- I came back to the church because we talked about sin, without pointing a finger at someone else, because this was about my sin.
- I came back to the church because my questions were seen as encouraging others to ask.
- I came back to the church because it finally didn’t feel like a cult or a country club.
- I came back to the church because I believe the earth is young. I was not told that I was stupid for accepting that view.
- I came back to the church because sometimes I doubt, and some in the Church allowed me to doubt, knowing that they had been there, too.
- I came back to the church because I couldn’t be someone’s “project.” I am the focus of God’s heart and desire, not someone’s notch on the spiritual belt.
- I came back to the Church because it didn’t matter whether one was Democrat, Republican, Independent.

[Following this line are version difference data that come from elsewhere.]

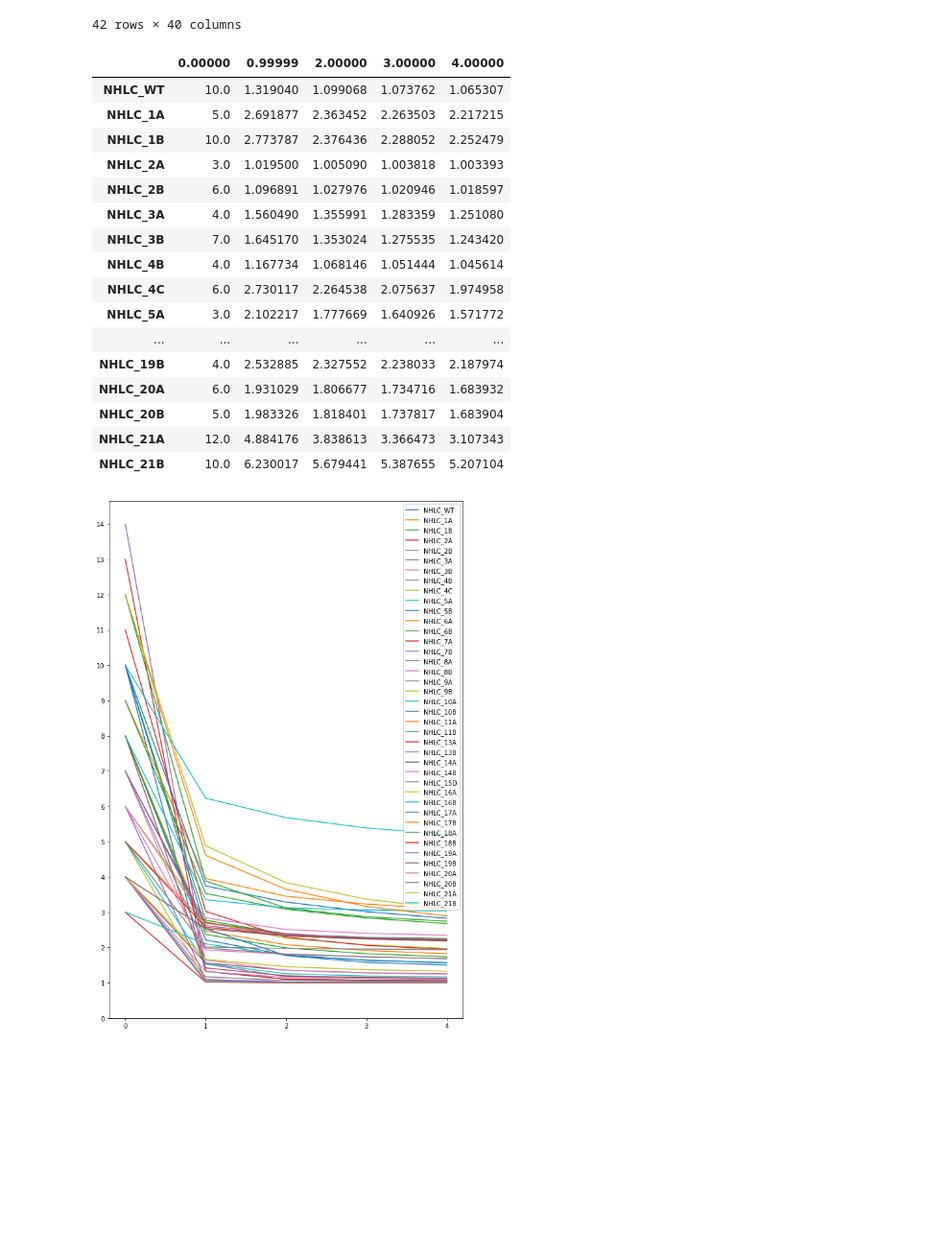
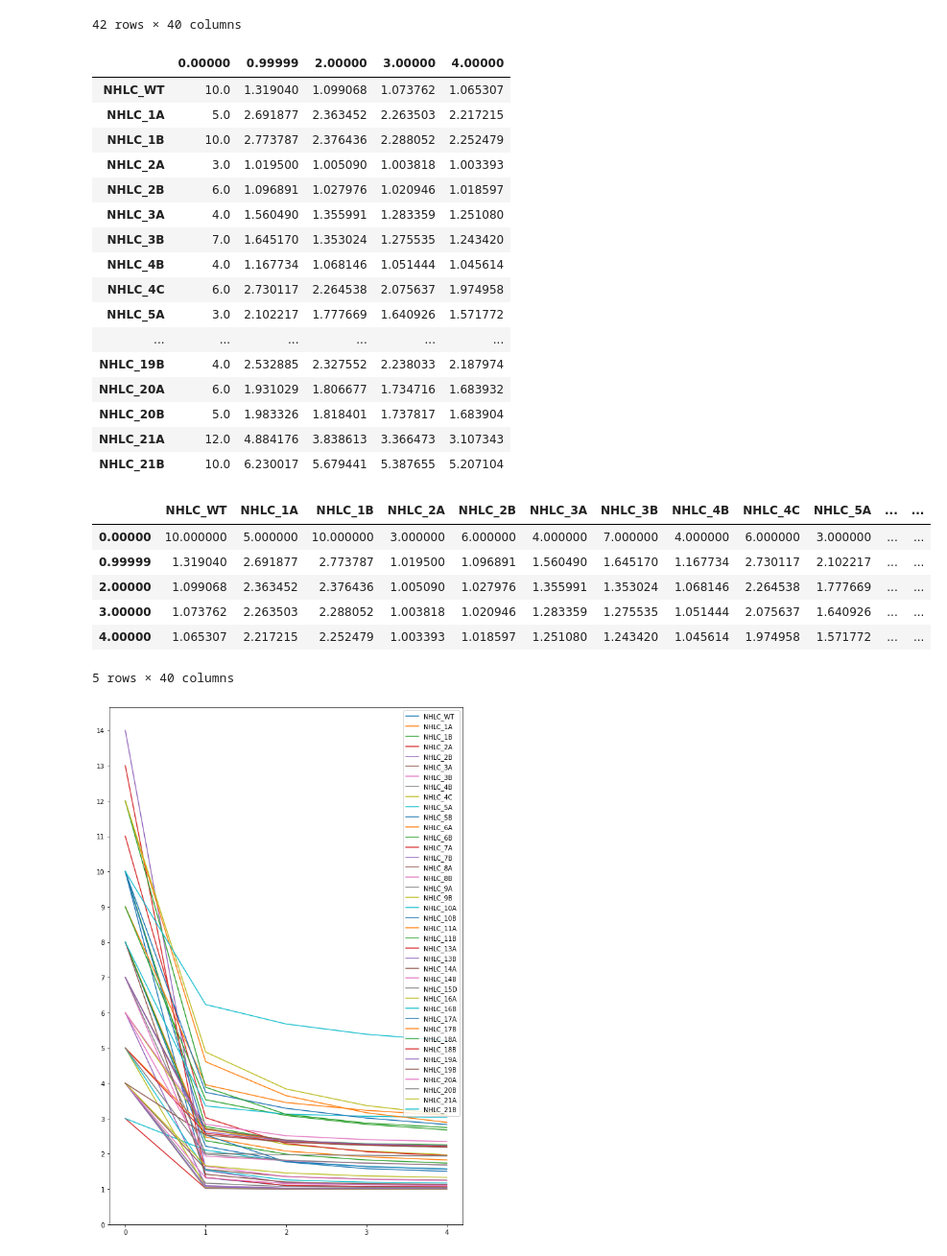
Before and after one commit to Nekose/nampun_research, a Jupyter notebook: Nampun_Research/Data Processing.ipynb, the cells around one changed output. Shown at 96% size. Saved outputs shown, nothing was run; the diff lists cells and outputs as text; code cells hidden in the pictures; blank space fills up the shorter version.

```diff
--- a/Nampun_Research/Data Processing.ipynb
+++ b/Nampun_Research/Data Processing.ipynb
@@ -291,25 +292,34 @@ display(reynifreq)
 # %%
 reynidf = pd.DataFrame.from_dict(data=reyniresults, orient='columns')
 reynidfl = pd.DataFrame.from_dict(data=reyniresults, orient='index', columns=alphalist)
+reynidft = reynidfl.transpose()
 display(reynidfl)
+display(reynidft)
 # %% [output]
 |  | 0.00000 | 0.99999 | 2.00000 | 3.00000 | 4.00000 |
 | NHLC_WT | 10.0 | 1.319040 | 1.099068 | 1.073762 | 1.065307 |
 | NHLC_1A | 5.0 | 2.691877 | 2.363452 | 2.263503 | 2.217215 |
 | NHLC_1B | 10.0 | 2.773787 | 2.376436 | 2.288052 | 2.252479 |
 | NHLC_2A | 3.0 | 1.019500 | 1.005090 | 1.003818 | 1.003393 |
 | NHLC_2B | 6.0 | 1.096891 | 1.027976 | 1.020946 | 1.018597 |
 | NHLC_3A | 4.0 | 1.560490 | 1.355991 | 1.283359 | 1.251080 |
 | NHLC_3B | 7.0 | 1.645170 | 1.353024 | 1.275535 | 1.243420 |
 | NHLC_4B | 4.0 | 1.167734 | 1.068146 | 1.051444 | 1.045614 |
 | NHLC_4C | 6.0 | 2.730117 | 2.264538 | 2.075637 | 1.974958 |
 | NHLC_5A | 3.0 | 2.102217 | 1.777669 | 1.640926 | 1.571772 |
 | ... | ... | ... | ... | ... | ... |
 | NHLC_19B | 4.0 | 2.532885 | 2.327552 | 2.238033 | 2.187974 |
 | NHLC_20A | 6.0 | 1.931029 | 1.806677 | 1.734716 | 1.683932 |
 | NHLC_20B | 5.0 | 1.983326 | 1.818401 | 1.737817 | 1.683904 |
 | NHLC_21A | 12.0 | 4.884176 | 3.838613 | 3.366473 | 3.107343 |
 | NHLC_21B | 10.0 | 6.230017 | 5.679441 | 5.387655 | 5.207104 |
+|  | NHLC_WT | NHLC_1A | NHLC_1B | NHLC_2A | NHLC_2B | NHLC_3A | NHLC_3B | NHLC_4B | NHLC_4C | NHLC_5A | ... | ... |
+| 0.00000 | 10.000000 | 5.000000 | 10.000000 | 3.000000 | 6.000000 | 4.000000 | 7.000000 | 4.000000 | 6.000000 | 3.000000 | ... | ... |
+| 0.99999 | 1.319040 | 2.691877 | 2.773787 | 1.019500 | 1.096891 | 1.560490 | 1.645170 | 1.167734 | 2.730117 | 2.102217 | ... | ... |
+| 2.00000 | 1.099068 | 2.363452 | 2.376436 | 1.005090 | 1.027976 | 1.355991 | 1.353024 | 1.068146 | 2.264538 | 1.777669 | ... | ... |
+| 3.00000 | 1.073762 | 2.263503 | 2.288052 | 1.003818 | 1.020946 | 1.283359 | 1.275535 | 1.051444 | 2.075637 | 1.640926 | ... | ... |
+| 4.00000 | 1.065307 | 2.217215 | 2.252479 | 1.003393 | 1.018597 | 1.251080 | 1.243420 | 1.045614 | 1.974958 | 1.571772 | ... | ... |
+5 rows × 40 columns
 # %%
 upperlim=int((reynidf.max(axis = 1)).max() + 1)
 ax = reynidf.plot(figsize = (10,15), xticks=(0,1,2,3,4),yticks=(range(0,upperlim)))
```
Also changed, not shown: parts of 2 cells of this notebook.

And I didn’t need to feel guilty about helping the poor even if I wasn’t Democrat.
- I came back to the church because I was troubled by stories of violence and misogyny and genocide found in the Bible, and no one told me not to worry about it because “God’s ways are higher than our ways.”
- I came back to the church because I discovered something better than pat answers.
- I came back to the church because I knew I would not see a woman behind the pulpit; but I also saw that God equipped men and women for service in God’s kingdom, which is most important.
- I came back to the church because I wanted to help people in my community because I was Christian.
- I came back to the church because I had learned what the Bible offered is true compassion for the hurting, for injustice, etc. And I learned that those in the limelight (regardless of background) often don’t know poverty and injustice except by a one week journey in some videoed publicity tour. I learned from those who lived in the trenches of poverty and injustice and who brought more than temporary help. The Church I work with wants to end abuse of all forms, not just the current fad abuse.
- I came back to the church because there are days when I’m not sure I believe in God, and someone told me that “dark nights of the soul” can be part of the faith experience.
- I came back to the church because the church doesn’t put signs out in the church lawn and never demanded a vote in either direction.
Rachel, while we may disagree on many of these points, I appreciate your openness in sharing where you are. I hope that you can understand where I am coming from. My passion comes from Paul’s letters:
[that I] may be found in Him, not having a righteousness of my own derived from the Law, but that which is through faith in Christ, the righteousness which comes from God on the basis of faith (Philippians 3:9).
For I determined to know nothing among you except Jesus Christ, and Him crucified (1 Corinthians 2:2)
To the weak I became weak, that I might win the weak; I have become all things to all people, so that I may by all means save some. (1 Corinthians 9:22)
I am glad the Church is on that path, however incompletely, indirectly that occurs. In our Lutheran Confessions we have this statement by Martin Luther:
For, thank God, a child seven years old knows what the Church is, namely, the holy believers and lambs who hear the voice of their Shepherd. (The Smalcald Articles, III.12)
The Church, because it is inhabited by sinners, can be lonely, demeaning, abusive, uncaring, etc. But Church includes broken sinners being made whole, forgiven sinners who learn to forgive, poor sinners who are rich in Christ, lonely sinners who have found a place of security and comfort, inadequate sinners who desire to receive all that God gives, here in time and there in eternity. And I find that today as 36 years ago many young people are looking for that kind of Church.
I’m glad I came back to the Church 36 years ago.